> [About this task]
Your result should be the lines holding the word "header", copied from the entries below.

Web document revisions
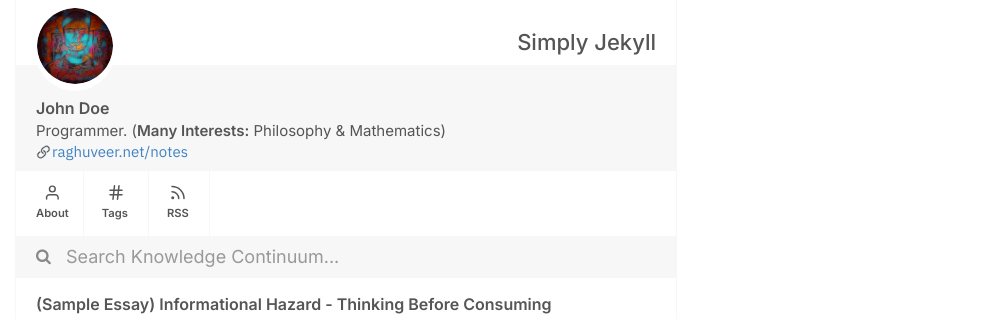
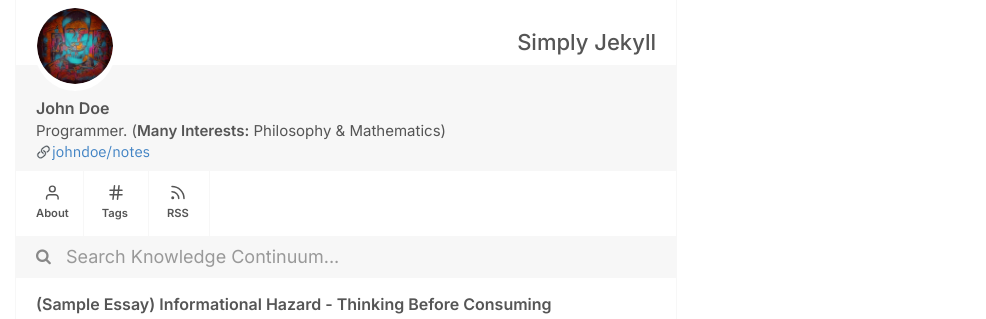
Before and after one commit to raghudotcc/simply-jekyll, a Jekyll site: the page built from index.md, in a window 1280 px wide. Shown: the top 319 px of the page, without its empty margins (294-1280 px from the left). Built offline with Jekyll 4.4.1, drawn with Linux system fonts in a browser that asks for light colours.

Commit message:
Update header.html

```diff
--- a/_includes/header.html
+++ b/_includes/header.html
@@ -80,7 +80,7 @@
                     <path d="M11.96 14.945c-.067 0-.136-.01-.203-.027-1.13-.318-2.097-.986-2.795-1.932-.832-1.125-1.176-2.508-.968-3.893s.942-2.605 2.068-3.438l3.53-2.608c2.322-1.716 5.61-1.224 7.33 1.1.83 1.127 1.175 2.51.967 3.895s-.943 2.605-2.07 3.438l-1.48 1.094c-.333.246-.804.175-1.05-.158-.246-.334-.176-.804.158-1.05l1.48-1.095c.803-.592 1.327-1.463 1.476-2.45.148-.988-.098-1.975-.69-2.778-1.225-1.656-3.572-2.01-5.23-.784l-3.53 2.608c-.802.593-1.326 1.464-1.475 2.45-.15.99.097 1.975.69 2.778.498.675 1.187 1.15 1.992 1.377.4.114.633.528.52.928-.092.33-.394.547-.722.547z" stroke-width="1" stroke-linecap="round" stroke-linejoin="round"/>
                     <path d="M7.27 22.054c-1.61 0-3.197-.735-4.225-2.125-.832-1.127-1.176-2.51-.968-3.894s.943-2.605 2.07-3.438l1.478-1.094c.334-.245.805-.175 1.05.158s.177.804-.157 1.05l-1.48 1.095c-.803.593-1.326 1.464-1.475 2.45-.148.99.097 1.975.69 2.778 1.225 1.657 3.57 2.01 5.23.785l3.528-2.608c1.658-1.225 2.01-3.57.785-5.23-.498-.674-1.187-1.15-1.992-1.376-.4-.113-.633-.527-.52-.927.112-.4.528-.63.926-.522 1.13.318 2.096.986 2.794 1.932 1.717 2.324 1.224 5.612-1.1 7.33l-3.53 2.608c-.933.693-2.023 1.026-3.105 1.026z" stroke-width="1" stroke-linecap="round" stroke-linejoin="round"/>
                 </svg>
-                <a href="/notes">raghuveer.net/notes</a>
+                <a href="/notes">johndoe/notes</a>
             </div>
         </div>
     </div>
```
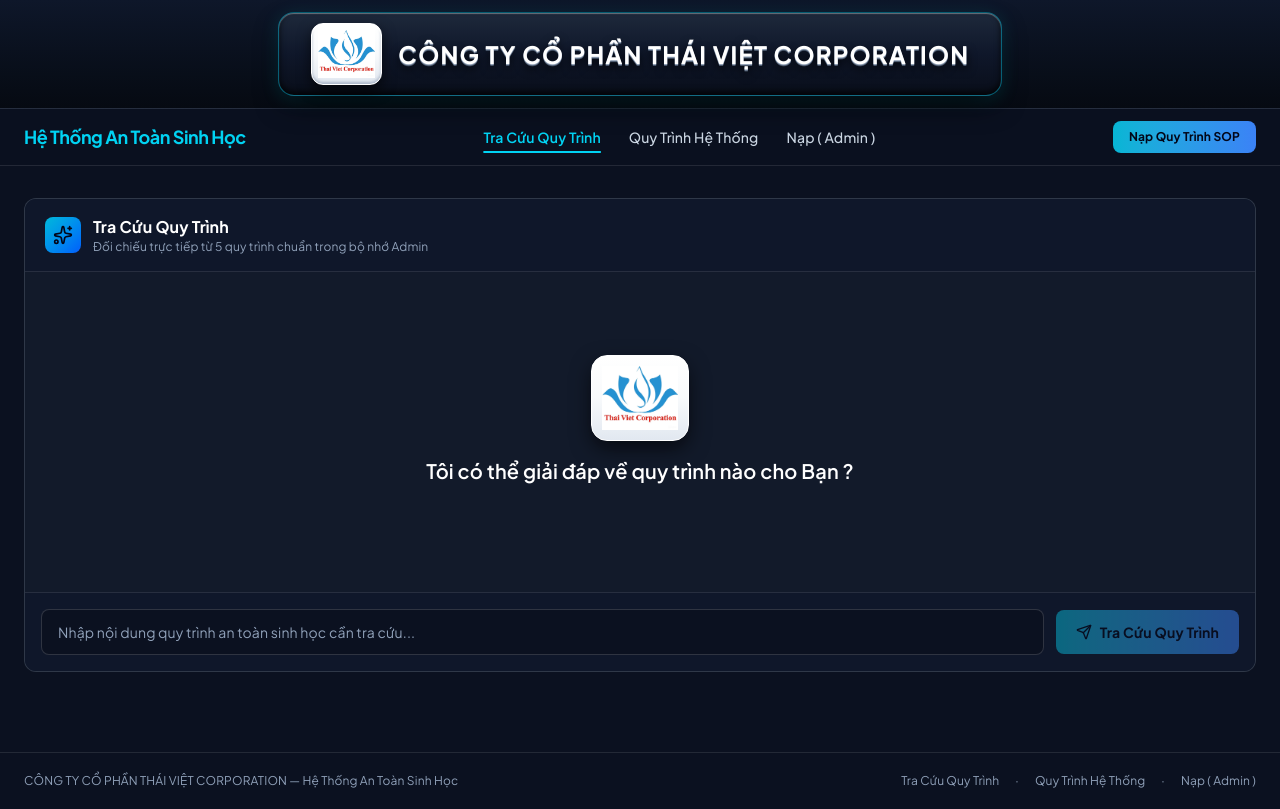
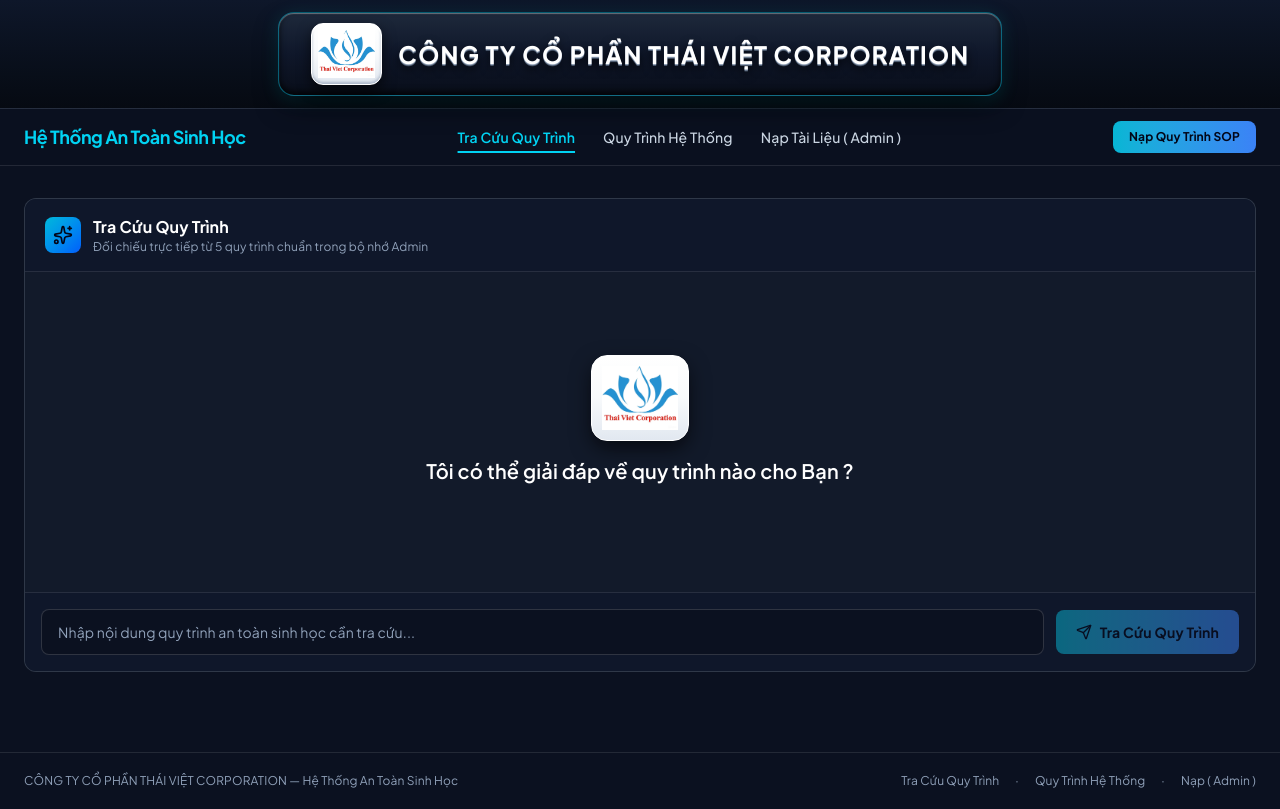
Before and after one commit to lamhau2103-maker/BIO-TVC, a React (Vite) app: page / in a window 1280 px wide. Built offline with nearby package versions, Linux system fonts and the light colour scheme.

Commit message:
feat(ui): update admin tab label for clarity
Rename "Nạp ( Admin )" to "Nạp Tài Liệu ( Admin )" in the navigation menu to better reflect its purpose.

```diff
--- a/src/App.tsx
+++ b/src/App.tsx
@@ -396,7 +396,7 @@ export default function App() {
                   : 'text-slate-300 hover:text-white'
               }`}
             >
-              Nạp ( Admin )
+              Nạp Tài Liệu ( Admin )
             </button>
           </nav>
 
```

> [Answer to the exercise]
Update header.html
--- a/_includes/header.html
+++ b/_includes/header.html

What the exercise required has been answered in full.